When I go from device to device, in search of that perfect phone, I do what probably everyone else does: go through the routine. I check out the screen with some high definition videos. I check out the speakers with some calls on speaker (and more videos). I move through home screens, and launch apps only to close them in quick succession. On Android, I do my best to cause a forced closure, and on iOS I do my best to get the Springboard to relaunch. (I know not everyone aims to “break” a phone, but I just like to see what the threshold’s at. A device gets huge bonus points for not failing on me.)
I go through the process of testing all these things over the course of a few days, from the keyboard to the front-facing camera, just to see how it all compares to the device I owned previously. Is it a step up? To put it bluntly: is it _better_? If the phone I want to switch to isn’t better than what I was using previously, then I won’t switch. I’m not moving laterally, and I’m especially not stepping backwards when I get my hands on a new piece of hardware.
Since the camera has become my most important feature, when I finally get around to testing that specific piece of functionality it can mean the end of my time with a phone pretty quickly. No matter if I’ve liked everything else about the device or not. Motorola’s Moto X was quickly becoming my favorite phone of 2013, up until I used the camera, for instance.
I should really start testing the camera first. Hmm…
Last night I found myself messing around with the Moto X again, playing around with the features and trying to hold back the desire to use it as my personal device. I’ve tried and it didn’t work out, but I’m telling you right now that the Moto X is just one of those devices that calls to you when you have it in your hand. With so many devices out there, it’s rare to find one that fits so well in the hand, and the Moto X fits that bill.
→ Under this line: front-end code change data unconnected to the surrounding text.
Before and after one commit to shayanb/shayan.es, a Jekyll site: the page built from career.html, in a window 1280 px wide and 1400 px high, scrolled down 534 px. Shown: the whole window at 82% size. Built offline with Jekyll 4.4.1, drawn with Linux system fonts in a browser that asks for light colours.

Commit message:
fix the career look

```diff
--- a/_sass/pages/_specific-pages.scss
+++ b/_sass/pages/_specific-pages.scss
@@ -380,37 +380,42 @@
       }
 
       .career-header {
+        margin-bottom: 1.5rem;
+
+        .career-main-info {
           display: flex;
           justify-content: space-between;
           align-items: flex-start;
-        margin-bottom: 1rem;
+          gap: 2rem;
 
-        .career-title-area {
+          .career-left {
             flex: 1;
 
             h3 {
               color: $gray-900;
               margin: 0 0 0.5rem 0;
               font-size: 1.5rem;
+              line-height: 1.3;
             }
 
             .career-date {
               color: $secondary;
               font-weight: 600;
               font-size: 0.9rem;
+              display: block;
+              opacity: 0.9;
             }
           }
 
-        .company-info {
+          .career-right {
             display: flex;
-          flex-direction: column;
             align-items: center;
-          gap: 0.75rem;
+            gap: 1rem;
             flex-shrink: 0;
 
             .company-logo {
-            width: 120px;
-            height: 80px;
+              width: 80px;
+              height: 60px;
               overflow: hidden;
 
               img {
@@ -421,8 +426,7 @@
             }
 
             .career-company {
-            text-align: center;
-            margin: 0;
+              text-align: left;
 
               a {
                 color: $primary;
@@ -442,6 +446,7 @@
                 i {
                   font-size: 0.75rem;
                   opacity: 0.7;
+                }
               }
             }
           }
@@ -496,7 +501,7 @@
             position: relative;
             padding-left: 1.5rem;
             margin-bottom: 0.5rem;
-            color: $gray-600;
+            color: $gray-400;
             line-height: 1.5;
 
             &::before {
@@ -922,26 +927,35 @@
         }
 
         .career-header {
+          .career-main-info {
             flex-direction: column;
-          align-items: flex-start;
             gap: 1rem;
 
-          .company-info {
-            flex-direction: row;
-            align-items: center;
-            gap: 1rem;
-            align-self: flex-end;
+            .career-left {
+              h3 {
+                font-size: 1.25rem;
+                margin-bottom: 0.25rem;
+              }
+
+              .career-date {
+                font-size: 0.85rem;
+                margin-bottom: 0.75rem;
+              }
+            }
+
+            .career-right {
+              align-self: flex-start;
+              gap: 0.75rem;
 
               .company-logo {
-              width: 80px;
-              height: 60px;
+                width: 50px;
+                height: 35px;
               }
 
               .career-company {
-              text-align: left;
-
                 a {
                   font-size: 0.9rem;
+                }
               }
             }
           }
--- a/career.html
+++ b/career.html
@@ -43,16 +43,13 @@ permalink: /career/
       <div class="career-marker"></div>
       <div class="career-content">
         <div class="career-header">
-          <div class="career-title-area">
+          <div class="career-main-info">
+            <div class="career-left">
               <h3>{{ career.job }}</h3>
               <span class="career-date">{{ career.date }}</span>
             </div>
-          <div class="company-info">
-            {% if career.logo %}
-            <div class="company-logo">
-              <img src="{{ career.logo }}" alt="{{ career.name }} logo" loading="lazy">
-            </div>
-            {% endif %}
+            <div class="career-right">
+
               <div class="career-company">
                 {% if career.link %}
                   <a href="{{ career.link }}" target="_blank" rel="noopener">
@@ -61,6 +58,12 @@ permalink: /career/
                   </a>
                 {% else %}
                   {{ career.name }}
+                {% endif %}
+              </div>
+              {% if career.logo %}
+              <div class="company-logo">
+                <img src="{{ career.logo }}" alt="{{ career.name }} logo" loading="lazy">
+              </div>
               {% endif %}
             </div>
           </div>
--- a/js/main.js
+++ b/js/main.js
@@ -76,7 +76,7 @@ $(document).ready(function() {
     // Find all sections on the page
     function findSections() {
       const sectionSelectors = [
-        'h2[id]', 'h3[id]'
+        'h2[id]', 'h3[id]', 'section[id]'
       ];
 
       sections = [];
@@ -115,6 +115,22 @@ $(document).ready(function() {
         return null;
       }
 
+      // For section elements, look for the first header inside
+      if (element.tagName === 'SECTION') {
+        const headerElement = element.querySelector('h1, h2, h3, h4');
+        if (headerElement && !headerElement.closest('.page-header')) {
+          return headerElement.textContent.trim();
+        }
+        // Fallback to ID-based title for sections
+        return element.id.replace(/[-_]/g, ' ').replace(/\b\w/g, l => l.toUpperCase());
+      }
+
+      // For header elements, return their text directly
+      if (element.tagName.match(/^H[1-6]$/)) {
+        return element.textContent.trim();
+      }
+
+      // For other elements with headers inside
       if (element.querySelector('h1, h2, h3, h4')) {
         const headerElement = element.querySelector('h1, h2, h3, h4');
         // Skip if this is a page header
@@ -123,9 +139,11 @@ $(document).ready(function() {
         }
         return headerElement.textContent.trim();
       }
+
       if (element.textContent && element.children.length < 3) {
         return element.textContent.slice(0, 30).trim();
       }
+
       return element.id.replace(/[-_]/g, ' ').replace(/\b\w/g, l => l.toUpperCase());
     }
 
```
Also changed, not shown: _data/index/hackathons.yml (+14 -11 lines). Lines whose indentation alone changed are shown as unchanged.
That’s when I realized that the perfect device may actually just be a merging of two current handsets. While I sat there and played around with the Moto X, I kept thinking about how much the camera had disappointed me, and if only it had been better . . . That’s when the Lumia 1020 from Nokia flashed into my head. And suddenly it became clear.
As it stands right now, the app situation on Windows Phone keeps me from sticking around the mobile OS for long. So while I think the Lumia 1020 is a great device overall, I basically just want that camera to be pulled from the device and shoved into another handset. Which handset, you ask? Well, that should be obvious: the Moto X!
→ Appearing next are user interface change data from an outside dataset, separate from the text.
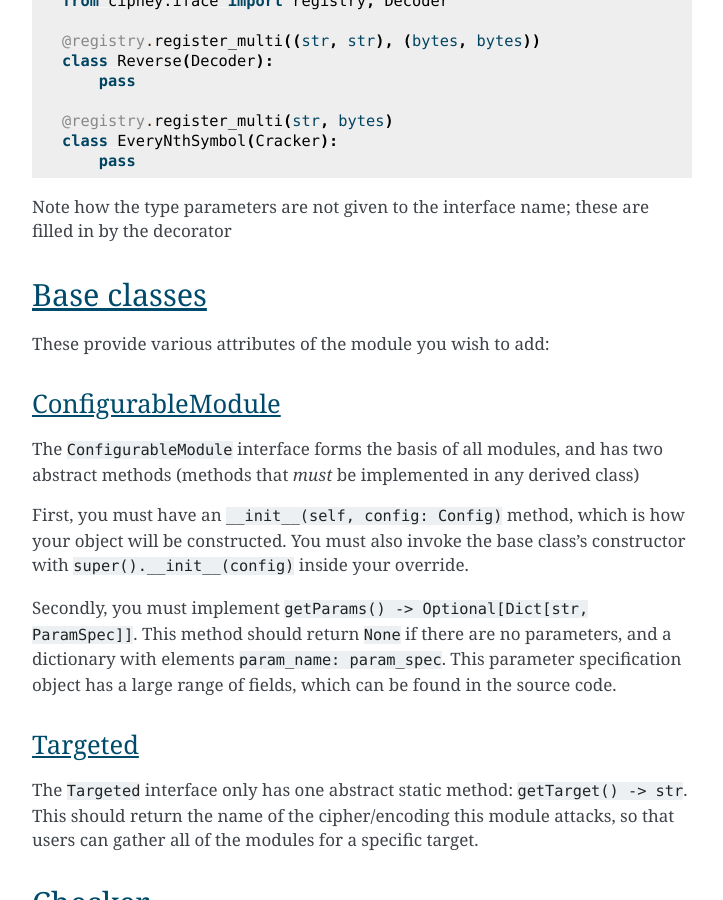
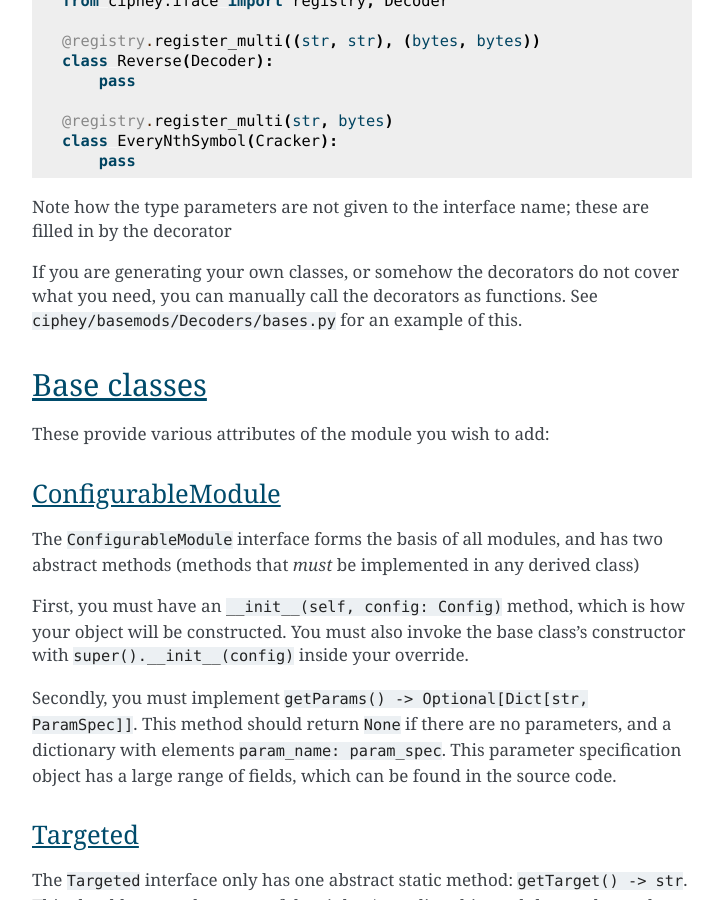
Before and after one commit to Ciphey/CipheyDocs, a Sphinx documentation site: the page built from docs/extending.rst, in a window 1280 px wide and 900 px high, scrolled down 1121 px. Shown: the whole window, without its empty margins (388-1111 px from the left). Built offline with Sphinx 7.4.7, drawn with Linux system fonts in a browser that asks for light colours.

Commit message:
Manual decorator calling

```diff
--- a/docs/extending.rst
+++ b/docs/extending.rst
@@ -50,6 +50,10 @@ case, you should use ``@ciphey.iface.registry.register_multi``:
 
 Note how the type parameters are not given to the interface name; these are filled in
 by the decorator
+
+If you are generating your own classes, or somehow the decorators do not cover what
+you need, you can manually call the decorators as functions. See
+``ciphey/basemods/Decoders/bases.py`` for an example of this.
 
 Base classes
 ------------
```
Right now, at this very moment, that’s what I think my perfect device moving into 2014 would be. And some people might think I’m crazy, because then you’ve got “the hump” on the back of the Moto X, but I’d happily accept that bump if Motorola could make sure the device as a whole still felt great in the hand. (For what it’s worth, the Lumia 1020 does feel good in the hand, so I think Motorola could figure it out.)
Stepping out of the Fictional Bubble for a moment, and looking at the state of devices moving forward, I just want there to be a bigger focus on cameras in general. I know we’ve focused on cameras before in the past, which is what led us to cameras like that in the Lumia 1020, but I want more companies to embrace the feature, too. Not just Samsung, Nokia and Apple. LG got it close, and so did HTC, but there’s still a lot of room to grow and improve.
I want to see some amazing cameras in 2014. Let’s make that a reality.
Is that something you’re hoping we see in 2014, too? If you had the ability, which two devices would you combine to make a Super Phone? Let me know!